## TO DO:
Every line that contains "padding" must be located and copied from the data.

## GIVEN RECORDS:
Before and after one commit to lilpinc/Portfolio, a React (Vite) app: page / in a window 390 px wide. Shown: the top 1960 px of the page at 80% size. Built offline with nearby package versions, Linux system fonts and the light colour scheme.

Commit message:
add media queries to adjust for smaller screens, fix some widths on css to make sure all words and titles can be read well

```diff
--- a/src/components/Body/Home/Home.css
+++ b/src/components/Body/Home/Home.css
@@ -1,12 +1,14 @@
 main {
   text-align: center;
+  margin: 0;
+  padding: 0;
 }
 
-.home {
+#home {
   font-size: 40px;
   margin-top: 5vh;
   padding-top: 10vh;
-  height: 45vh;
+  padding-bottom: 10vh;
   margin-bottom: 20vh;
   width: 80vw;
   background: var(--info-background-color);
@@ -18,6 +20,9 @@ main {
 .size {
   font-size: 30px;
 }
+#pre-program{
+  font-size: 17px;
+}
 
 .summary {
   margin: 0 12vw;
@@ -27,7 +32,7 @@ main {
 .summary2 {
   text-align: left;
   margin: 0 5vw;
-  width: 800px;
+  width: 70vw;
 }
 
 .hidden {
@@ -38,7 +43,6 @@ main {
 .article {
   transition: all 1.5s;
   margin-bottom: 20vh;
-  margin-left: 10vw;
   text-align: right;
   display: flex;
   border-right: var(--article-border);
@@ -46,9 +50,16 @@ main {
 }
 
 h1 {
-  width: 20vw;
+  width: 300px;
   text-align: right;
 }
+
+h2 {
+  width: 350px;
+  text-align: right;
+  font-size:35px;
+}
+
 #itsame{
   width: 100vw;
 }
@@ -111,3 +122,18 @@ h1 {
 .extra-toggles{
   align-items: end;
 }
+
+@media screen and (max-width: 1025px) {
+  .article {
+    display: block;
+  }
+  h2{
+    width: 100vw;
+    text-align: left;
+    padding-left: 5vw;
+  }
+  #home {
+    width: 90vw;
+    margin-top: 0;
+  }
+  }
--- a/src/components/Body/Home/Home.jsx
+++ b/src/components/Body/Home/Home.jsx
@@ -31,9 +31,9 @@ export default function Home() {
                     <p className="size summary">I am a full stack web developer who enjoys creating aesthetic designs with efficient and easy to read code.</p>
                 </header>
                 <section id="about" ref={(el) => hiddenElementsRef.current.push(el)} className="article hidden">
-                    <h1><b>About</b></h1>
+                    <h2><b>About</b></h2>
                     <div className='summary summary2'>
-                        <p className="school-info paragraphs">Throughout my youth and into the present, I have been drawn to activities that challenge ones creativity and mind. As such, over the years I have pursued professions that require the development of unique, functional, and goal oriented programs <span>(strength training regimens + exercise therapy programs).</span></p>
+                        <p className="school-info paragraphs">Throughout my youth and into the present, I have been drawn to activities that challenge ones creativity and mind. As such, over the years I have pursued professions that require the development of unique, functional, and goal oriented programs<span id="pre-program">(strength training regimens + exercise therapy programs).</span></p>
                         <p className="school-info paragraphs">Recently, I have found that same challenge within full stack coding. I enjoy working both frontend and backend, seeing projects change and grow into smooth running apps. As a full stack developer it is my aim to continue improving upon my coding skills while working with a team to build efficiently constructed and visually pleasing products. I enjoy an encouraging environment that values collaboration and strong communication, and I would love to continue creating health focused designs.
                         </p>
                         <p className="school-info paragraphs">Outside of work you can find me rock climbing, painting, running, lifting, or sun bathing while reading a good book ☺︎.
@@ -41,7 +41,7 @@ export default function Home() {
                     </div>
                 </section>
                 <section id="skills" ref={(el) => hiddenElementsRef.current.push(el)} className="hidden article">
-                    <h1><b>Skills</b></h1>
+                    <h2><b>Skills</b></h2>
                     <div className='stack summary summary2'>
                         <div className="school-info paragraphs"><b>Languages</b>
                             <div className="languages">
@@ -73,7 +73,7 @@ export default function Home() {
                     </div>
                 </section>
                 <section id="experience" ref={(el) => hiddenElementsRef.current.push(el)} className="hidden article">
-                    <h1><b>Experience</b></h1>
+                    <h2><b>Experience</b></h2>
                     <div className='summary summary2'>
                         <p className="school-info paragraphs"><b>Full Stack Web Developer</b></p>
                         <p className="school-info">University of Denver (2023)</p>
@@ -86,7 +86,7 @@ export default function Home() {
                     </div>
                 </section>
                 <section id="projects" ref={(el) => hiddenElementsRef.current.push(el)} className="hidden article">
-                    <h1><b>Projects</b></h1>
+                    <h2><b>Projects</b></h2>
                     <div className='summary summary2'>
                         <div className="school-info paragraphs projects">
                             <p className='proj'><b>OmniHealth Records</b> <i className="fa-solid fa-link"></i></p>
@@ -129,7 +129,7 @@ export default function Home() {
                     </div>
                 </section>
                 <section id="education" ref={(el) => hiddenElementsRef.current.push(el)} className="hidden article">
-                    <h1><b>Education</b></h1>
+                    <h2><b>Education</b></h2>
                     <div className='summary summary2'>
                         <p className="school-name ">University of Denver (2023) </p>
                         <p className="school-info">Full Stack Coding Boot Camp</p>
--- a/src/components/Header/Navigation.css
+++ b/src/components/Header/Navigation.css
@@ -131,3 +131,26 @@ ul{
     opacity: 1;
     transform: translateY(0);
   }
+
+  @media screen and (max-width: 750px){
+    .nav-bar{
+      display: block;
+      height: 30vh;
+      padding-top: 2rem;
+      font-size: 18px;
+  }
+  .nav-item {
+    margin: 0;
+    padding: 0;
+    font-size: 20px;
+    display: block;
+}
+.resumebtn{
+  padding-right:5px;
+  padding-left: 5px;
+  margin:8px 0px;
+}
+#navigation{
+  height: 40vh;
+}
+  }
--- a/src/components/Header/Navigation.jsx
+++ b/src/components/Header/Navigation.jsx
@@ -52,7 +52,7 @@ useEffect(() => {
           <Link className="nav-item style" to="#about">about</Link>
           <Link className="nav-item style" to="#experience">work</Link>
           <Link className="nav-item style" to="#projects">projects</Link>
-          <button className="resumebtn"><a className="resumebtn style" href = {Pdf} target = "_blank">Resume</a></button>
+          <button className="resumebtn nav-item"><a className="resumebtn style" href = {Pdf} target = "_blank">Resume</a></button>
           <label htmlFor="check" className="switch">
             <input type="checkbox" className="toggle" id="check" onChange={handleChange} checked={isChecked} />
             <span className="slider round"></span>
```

## EXERCISE RESULT:
+  padding: 0;
   padding-top: 10vh;
+  padding-bottom: 10vh;
+    padding-left: 5vw;
+      padding-top: 2rem;
+    padding: 0;
+  padding-right:5px;
+  padding-left: 5px;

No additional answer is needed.